Stored data:
───

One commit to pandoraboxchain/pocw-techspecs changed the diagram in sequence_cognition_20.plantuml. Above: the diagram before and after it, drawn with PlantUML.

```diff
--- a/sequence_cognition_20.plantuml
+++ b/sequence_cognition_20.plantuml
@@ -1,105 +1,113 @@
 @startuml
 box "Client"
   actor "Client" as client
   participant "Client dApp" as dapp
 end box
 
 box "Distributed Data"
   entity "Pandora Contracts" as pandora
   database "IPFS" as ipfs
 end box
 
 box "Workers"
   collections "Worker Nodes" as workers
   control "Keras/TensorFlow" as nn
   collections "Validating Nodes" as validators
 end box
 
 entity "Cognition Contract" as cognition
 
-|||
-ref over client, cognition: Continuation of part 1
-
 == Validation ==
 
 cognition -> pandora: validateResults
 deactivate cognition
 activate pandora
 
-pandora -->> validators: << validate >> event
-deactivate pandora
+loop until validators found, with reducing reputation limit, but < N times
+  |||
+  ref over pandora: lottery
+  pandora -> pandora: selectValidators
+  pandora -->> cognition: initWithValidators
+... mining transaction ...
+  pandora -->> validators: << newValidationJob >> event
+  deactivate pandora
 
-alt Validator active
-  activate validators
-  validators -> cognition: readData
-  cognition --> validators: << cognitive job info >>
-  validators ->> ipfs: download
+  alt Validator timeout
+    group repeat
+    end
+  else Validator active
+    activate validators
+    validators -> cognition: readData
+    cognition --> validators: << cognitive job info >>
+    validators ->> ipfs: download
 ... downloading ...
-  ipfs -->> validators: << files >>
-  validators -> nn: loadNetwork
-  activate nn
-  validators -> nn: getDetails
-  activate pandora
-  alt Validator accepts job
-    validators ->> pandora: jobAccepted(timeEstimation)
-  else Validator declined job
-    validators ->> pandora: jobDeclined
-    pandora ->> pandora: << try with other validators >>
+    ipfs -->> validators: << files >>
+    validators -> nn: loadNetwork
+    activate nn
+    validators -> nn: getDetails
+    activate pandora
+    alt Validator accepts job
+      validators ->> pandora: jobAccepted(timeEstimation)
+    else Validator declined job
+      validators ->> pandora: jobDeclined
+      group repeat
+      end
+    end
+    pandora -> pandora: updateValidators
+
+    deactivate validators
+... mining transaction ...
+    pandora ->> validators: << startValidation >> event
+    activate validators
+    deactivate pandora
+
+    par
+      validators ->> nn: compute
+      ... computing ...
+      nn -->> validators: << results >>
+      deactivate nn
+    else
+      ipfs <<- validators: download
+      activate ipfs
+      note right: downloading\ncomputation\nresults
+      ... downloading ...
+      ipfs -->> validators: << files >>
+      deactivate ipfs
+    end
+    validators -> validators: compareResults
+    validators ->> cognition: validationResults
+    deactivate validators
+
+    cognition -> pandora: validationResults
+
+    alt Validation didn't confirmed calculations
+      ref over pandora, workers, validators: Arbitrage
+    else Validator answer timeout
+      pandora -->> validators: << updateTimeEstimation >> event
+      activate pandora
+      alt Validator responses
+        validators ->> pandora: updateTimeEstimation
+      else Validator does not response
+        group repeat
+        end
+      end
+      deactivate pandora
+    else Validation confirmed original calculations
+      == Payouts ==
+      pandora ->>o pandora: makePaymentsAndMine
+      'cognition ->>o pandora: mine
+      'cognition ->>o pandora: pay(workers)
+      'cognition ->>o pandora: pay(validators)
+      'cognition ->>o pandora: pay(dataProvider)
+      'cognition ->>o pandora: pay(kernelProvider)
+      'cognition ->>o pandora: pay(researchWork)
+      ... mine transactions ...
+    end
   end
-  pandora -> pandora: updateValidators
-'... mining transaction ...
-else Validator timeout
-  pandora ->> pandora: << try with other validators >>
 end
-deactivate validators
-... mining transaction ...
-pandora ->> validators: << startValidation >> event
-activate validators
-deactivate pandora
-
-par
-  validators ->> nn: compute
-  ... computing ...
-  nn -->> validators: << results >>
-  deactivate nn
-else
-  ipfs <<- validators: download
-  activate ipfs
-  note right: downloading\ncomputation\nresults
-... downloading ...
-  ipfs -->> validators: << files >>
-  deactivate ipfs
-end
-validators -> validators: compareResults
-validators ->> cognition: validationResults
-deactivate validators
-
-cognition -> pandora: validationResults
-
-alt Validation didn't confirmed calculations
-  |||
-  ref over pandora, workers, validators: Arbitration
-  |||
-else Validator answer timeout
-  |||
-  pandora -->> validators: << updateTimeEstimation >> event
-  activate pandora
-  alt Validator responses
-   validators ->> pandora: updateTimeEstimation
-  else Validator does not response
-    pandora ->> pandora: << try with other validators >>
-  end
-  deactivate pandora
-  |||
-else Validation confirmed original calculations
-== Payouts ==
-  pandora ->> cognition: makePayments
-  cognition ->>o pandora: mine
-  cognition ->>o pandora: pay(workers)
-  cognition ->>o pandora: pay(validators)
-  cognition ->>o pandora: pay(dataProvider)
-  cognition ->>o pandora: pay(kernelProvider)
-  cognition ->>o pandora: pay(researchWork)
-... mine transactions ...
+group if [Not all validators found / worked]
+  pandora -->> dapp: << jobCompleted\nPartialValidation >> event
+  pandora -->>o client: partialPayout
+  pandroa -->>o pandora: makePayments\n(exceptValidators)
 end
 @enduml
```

───

* **WHAT YOU SHOULD DO**
Each line of the data that contains "downloading" belongs in the answer.

* **TASK OUTPUT**
 ... downloading ...
+      note right: downloading\ncomputation\nresults
+      ... downloading ...
-  note right: downloading\ncomputation\nresults
-... downloading ...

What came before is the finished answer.